My question is about glide baits. I have read most everything I can find about glide baits and how/why they work. A friend of mine and I started kicking around the idea a few month’s ago and he ended up making a larger bait out of poplar, and it turned out great. Good action and it walks really well. Just complete luck I guess.
He ran with it and started trying different sizes. He ran into trouble on the smaller baits. He can’t get a consistent walk with any of the weight combinations from center weighting to equally weighting 1” from each end of the bait. We can get good slow level sink in the tank test, but when it comes down to walking it, the left right left right pattern isn’t there.
So now I’m starting to try to figure this thing out in my garage as well and I was wondering what ideas you guys might have? Any ideas are welcome
Feel free to jump in and ad anything i left out Ranger373
Posted 31 March 2011 - 12:36 PM
LETS GET ONE THING STRAIGHT DIPSTICK!!!! THEIR IS ONLY ONE ROOKIE HERE...So if your going to use my name in the topic.. PLEASE SEND 10 bucks to my paypal account for Naming Rights and I will drop the pending lawsuit.. I have the copywrite to that name.
WELCOME TO THE REAL WORLD OF LURE BUILDING
Sorry just bustin your chomps for pure entertainment... WELCOME TO TU BUD!!!
Edited by The_Rookie, 31 March 2011 - 12:38 PM.
Posted 31 March 2011 - 01:18 PM
European builders make lots of "medium size" gliders and the link above takes you to a website that includes detailed build plans from several expert builders. You should be able to get some ideas by studying their designs - especially about how to ballast them.
Posted 31 March 2011 - 06:10 PM
For surface walkers/gliders, I add ballast just past the mid point toward the tail, so the lure sits slightly tail down in the water. But I like them to rest almost horizontal, with 1/3 of the top of the front section out of the water.
I think walking baits work because the tail is heavier, so it has more momentum, and it keeps moving when the front stops. That turns the bait to one side, and then pulling it again, followed by slack, turns it the other way.
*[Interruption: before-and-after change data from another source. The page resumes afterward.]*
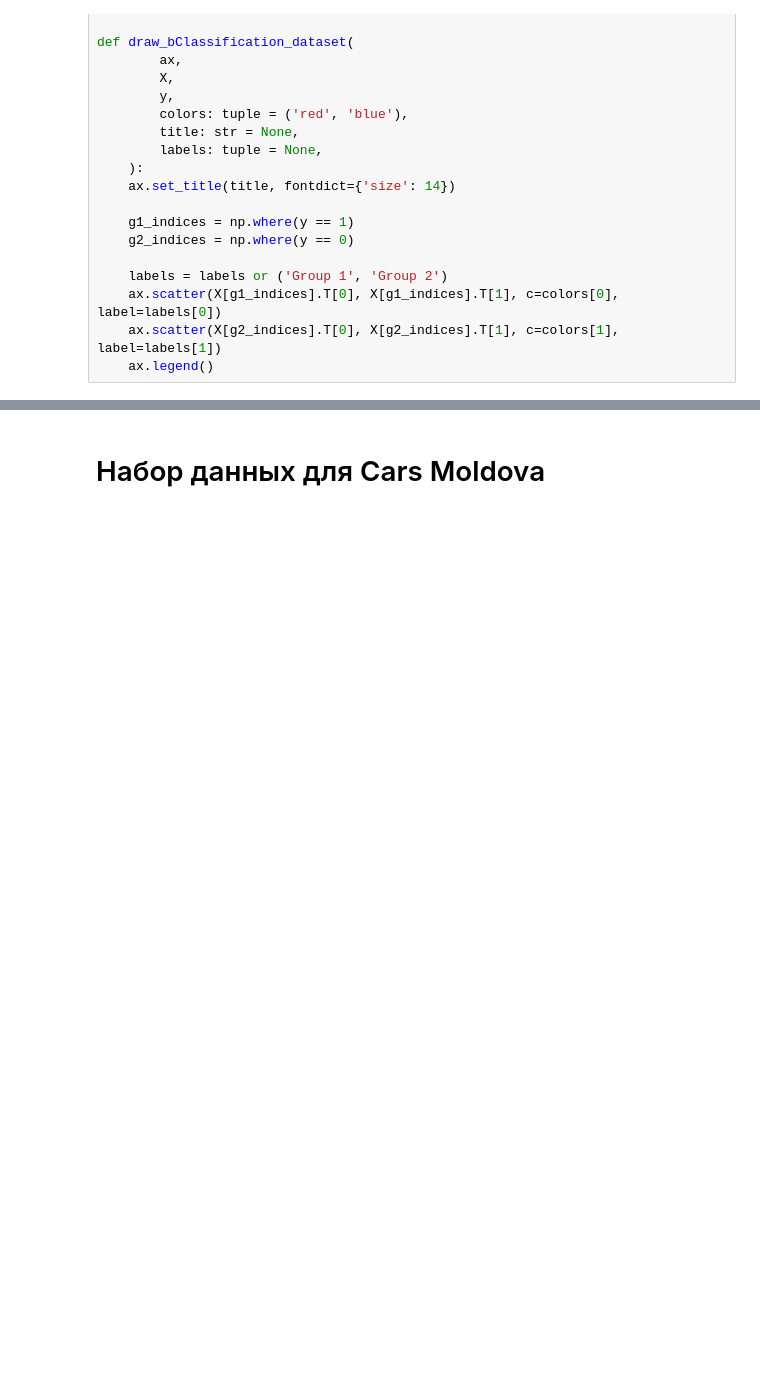
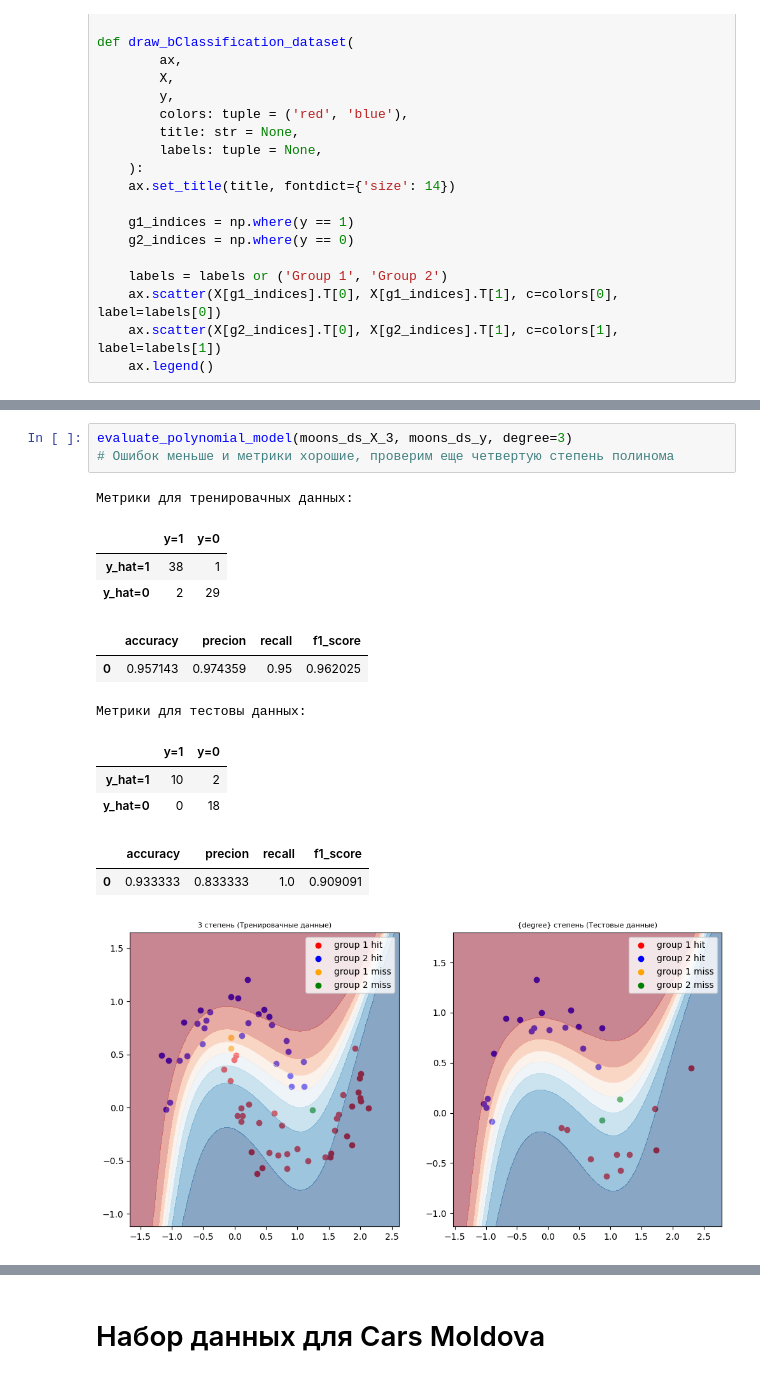
Before and after one commit to pyretttt/master_mle, a Jupyter notebook: practice3.ipynb, the cells around one changed output, grey strips where cells are left out. Saved outputs shown, nothing was run; the diff lists cells and outputs as text; blank space fills up the shorter version.

```diff
--- a/practice3.ipynb
+++ b/practice3.ipynb
@@ -203,0 +373,17 @@ ValueError: non-broadcastable output operand with shape (3,) doesn't match the b
+# %%
+evaluate_polynomial_model(moons_ds_X_3, moons_ds_y, degree=3)
+# Ошибок меньше и метрики хорошие, проверим еще четвертую степень полинома
+# %% [output]
+Метрики для тренировачных данных:
+|  | y=1 | y=0 |
+| y_hat=1 | 38 | 1 |
+| y_hat=0 | 2 | 29 |
+|  | accuracy | precion | recall | f1_score |
+| 0 | 0.957143 | 0.974359 | 0.95 | 0.962025 |
+Метрики для тестовы данных:
+|  | y=1 | y=0 |
+| y_hat=1 | 10 | 2 |
+| y_hat=0 | 0 | 18 |
+|  | accuracy | precion | recall | f1_score |
+| 0 | 0.933333 | 0.833333 | 1.0 | 0.909091 |
+[figure, added]
```
Also changed, not shown: parts of 27 cells of this notebook.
My rule of thumb is the smaller the bait, the deeper I want the tail to hang down. In a small bait, like the size of a small Sammie, it's not hard to get the bait up on the surface and walking, and the additional weight helps in castingt, but bigger baits, like the Lunker Punker or the Pupfish, have a lot of body to move, so it's hard work pulling that tail up and getting it walking if it's hanging down.
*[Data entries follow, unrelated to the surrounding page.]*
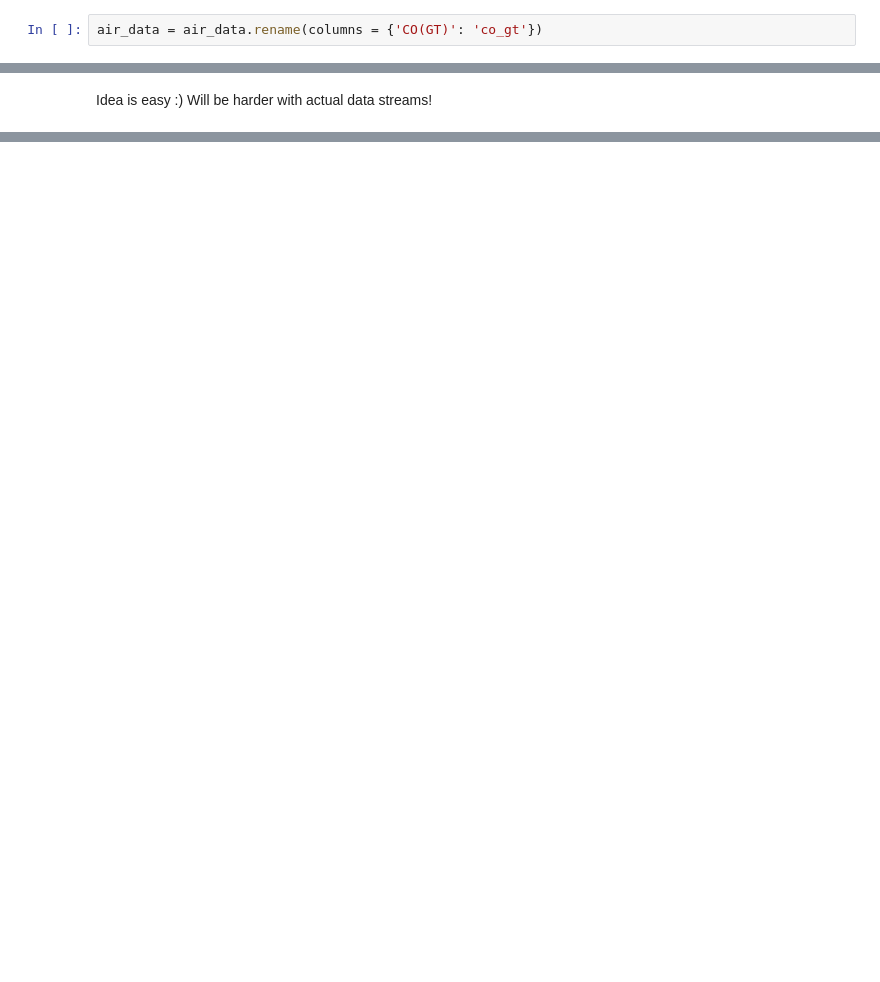
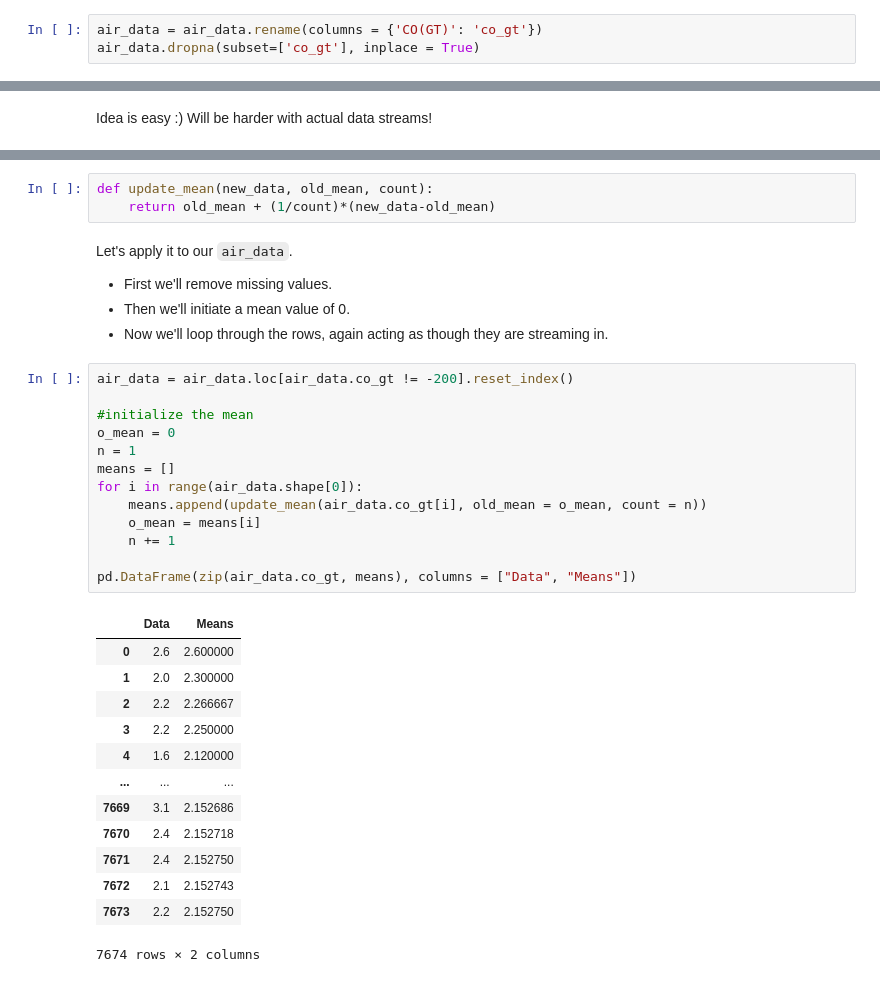
Before and after one commit to jbpost2/ST-554-Big-Data-with-Python, a Jupyter notebook: 02_Common_Streaming_Tasks.ipynb, the cells around one changed output, grey strips where cells are left out. Drawn from its saved outputs; the diff is of its cells as text; blank space fills up the shorter version.

```diff
--- a/02_Common_Streaming_Tasks.ipynb
+++ b/02_Common_Streaming_Tasks.ipynb
@@ -144,5 +144,6 @@ Lastly, let's rename the `CO(GT)` column since we'll use that one in the upcomin
 # %%
 air_data = air_data.rename(columns = {'CO(GT)': 'co_gt'})
+air_data.dropna(subset=['co_gt'], inplace = True)
 # %% [markdown]
 ## Preprocessing & Sending alerts
 
@@ -390,0 +415,36 @@ Idea is easy :)  Will be harder with actual data streams!
+# %%
+def update_mean(new_data, old_mean, count):
+    return old_mean + (1/count)*(new_data-old_mean)
+# %% [markdown]
+Let's apply it to our `air_data`.
+
+- First we'll remove missing values.
+- Then we'll initiate a mean value of 0.
+- Now we'll loop through the rows, again acting as though they are streaming in.
+# %%
+air_data = air_data.loc[air_data.co_gt != -200].reset_index()
+
+#initialize the mean
+o_mean = 0
+n = 1
+means = []
+for i in range(air_data.shape[0]):
+    means.append(update_mean(air_data.co_gt[i], old_mean = o_mean, count = n))
+    o_mean = means[i]
+    n += 1
+
+pd.DataFrame(zip(air_data.co_gt, means), columns = ["Data", "Means"])
+# %% [output]
+|  | Data | Means |
+| 0 | 2.6 | 2.600000 |
+| 1 | 2.0 | 2.300000 |
+| 2 | 2.2 | 2.266667 |
+| 3 | 2.2 | 2.250000 |
+| 4 | 1.6 | 2.120000 |
+| ... | ... | ... |
+| 7669 | 3.1 | 2.152686 |
+| 7670 | 2.4 | 2.152718 |
+| 7671 | 2.4 | 2.152750 |
+| 7672 | 2.1 | 2.152743 |
+| 7673 | 2.2 | 2.152750 |
+7674 rows × 2 columns
```
Also changed, not shown: parts of 23 cells of this notebook.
So my bigger baits hang just slightly tail down, but almost horizontal, and my small baits hand tail down, almost vertical.
For me, the best way to figure out how much the tail should hang down is to get a bait that you like, like a Sammie or a Spook, that's about the same size as the one you want to build, and see how it sits in the water. If you match that, you won't go too far wrong.
Posted 31 March 2011 - 06:14 PM
Thank you mark. I should have specified that we are going for a suspending or slow sinking glider. That is good information though
Posted 31 March 2011 - 06:37 PM
For sub-surface gliders, I would still weight the lure so it sits like I suggested, slightly tail down, and then add the same amount of additional weight fore and aft to get it to suspend, or to sink.
The rear weight principle remains the same.
Posted 01 April 2011 - 10:00 AM
Thanks for posting the link to that site. Very motivational. I cranked one out last night, now we will see if it swims.
Posted 01 April 2011 - 05:44 PM
There are no shortcuts to making a good glidebait, making an "ok" glidebait is easy, making a "good" glide bait takes time.
The smaller baits are harder for several reasons. One is they don't weigh nearly as much as a large bait so it's harder for them to have any momentum. Don't expect too much from a small glider, most will only dart left and right with very little glide. If you want a huge glide, build a big glider of put a lexan tail on the back of the lure.
Small baits don't have much surface area on the front of them so they are harder to turn so keep that in mind.
Finally, make sure the lure you are working with is at least 3/4" thick. I have gotten some 1/2" thick gliders to work but they are tricky. Try several different woods, several different shapes, and experiment with the weighting. Some gliders work best with two weights, others four or more. Some like to put one weight at the balance point.
Take notes and keep trying. Eventually you will find a good combination.
Edited by RiverMan, 01 April 2011 - 05:47 PM.